BAe-146 flyover UM
This is a screen shot from a very low resolution video of a Neptune BAe-146 flyover at the 2015 University of Montana homecoming game in Missoula.

New lead plane?

A comment by Bill Blake after we posted this photo on the Wildfire Today Facebook page gave us an idea… about starting a rumor that the Department of the Interior has received ten F-15E surplus fighter jets from the Air Force and will be using them as lead planes in 2016. In return, the Air Force got the 182 DoI drones.

The photo was taken by Colin Moeser as Neptune’s Tanker 02 was paralleling an F15E Strike Eagle landing in Boise in 2015.

Neptune completes their part of the conversion process on two USFS Sherpas

Photo above: C-23Bs being worked on by Neptune Aviation. Neptune photo.

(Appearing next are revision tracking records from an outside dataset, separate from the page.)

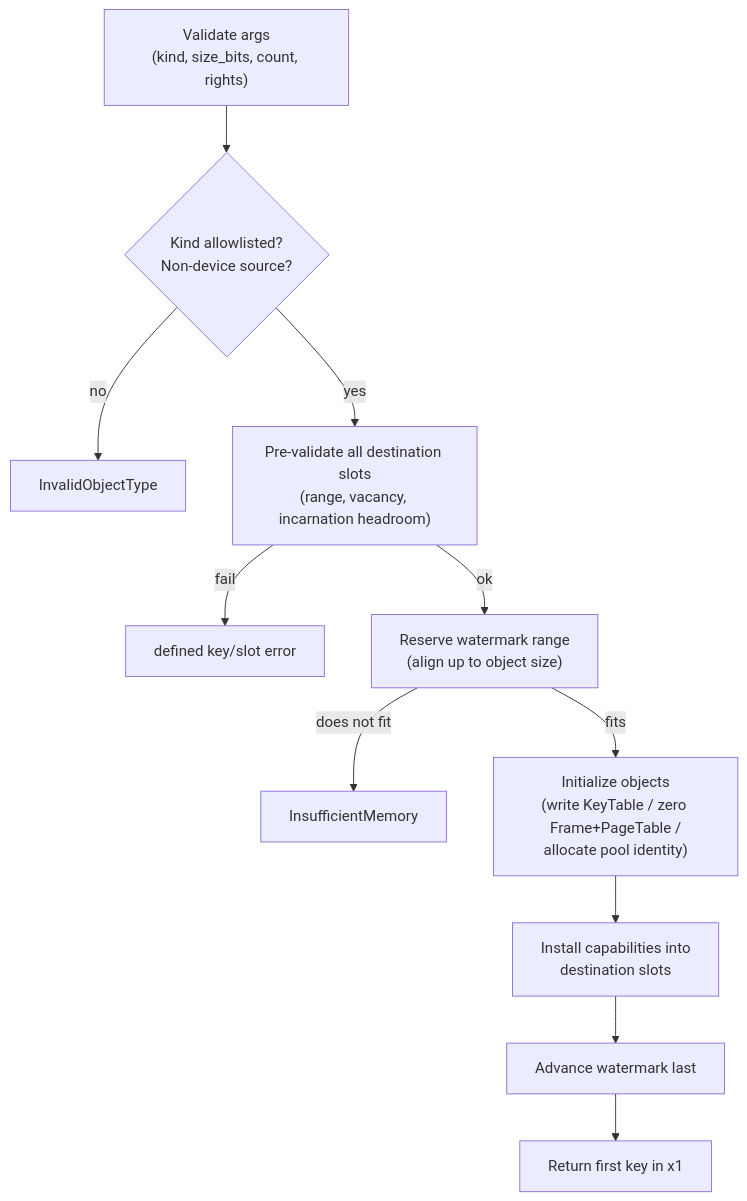
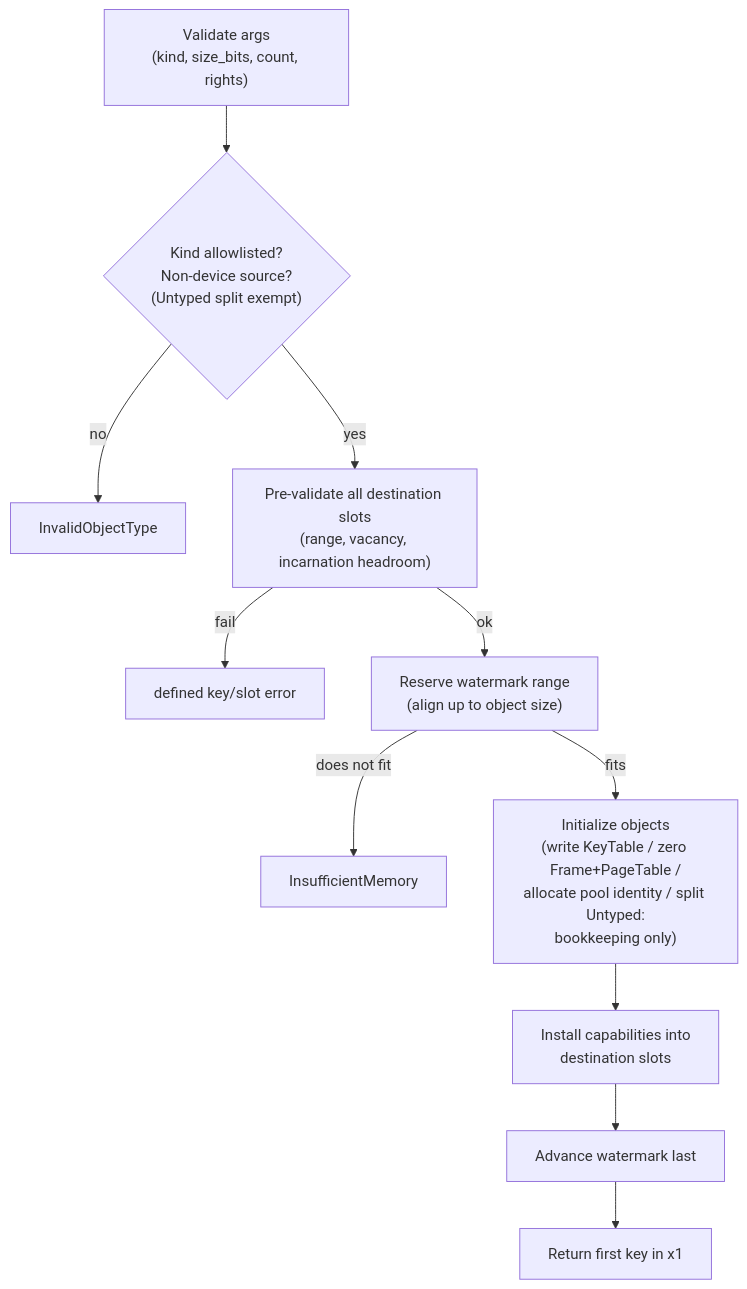
Before and after one commit to metta-systems/vesper: the diagram in doc/object_types/core/untyped.md, drawn with Mermaid. The commit also changed other lines of this file and 7 other files, not shown here.

````diff
--- a/doc/object_types/core/untyped.md
+++ b/doc/object_types/core/untyped.md
@@ -54,13 +56,13 @@
 ```mermaid
 flowchart TD
-    A["Validate args<br/>(kind, size_bits, count, rights)"] --> B{"Kind allowlisted?<br/>Non-device source?"}
+    A["Validate args<br/>(kind, size_bits, count, rights)"] --> B{"Kind allowlisted?<br/>Non-device source?<br/>(Untyped split exempt)"}
     B -- "no" --> E1["InvalidObjectType"]
     B -- "yes" --> C["Pre-validate all destination slots<br/>(range, vacancy, incarnation headroom)"]
     C -- "fail" --> E2["defined key/slot error"]
     C -- "ok" --> D["Reserve watermark range<br/>(align up to object size)"]
     D -- "does not fit" --> E3["InsufficientMemory"]
-    D -- "fits" --> F["Initialize objects<br/>(write KeyTable / zero Frame+PageTable /<br/>allocate pool identity)"]
+    D -- "fits" --> F["Initialize objects<br/>(write KeyTable / zero Frame+PageTable /<br/>allocate pool identity / split Untyped:<br/>bookkeeping only)"]
     F --> G["Install capabilities into<br/>destination slots"]
     G --> H["Advance watermark last"]
     H --> OK["Return first key in x1"]
 ```
````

Neptune Aviation has finished their portion of the process of converting two of the U.S. Forest Service C-23B Sherpa aircraft to civilian SD3-60 certificates. The contract Neptune received last year could involve converting another 13 of the former U.S. Army Sherpas. The USFS expects to use them to haul smokejumpers, personnel, and cargo.

Neptune’s project began at the USFS facility in Ogden, Utah where the first two aircraft were done, but is in the final stages of being moved to the company’s facilities in Missoula, Montana for the remaining aircraft.

Field Aviation in Oklahoma City began the process in October, 2015 of converting the analog cockpits in the Sherpas to glass flight decks using the Garmin G950 system.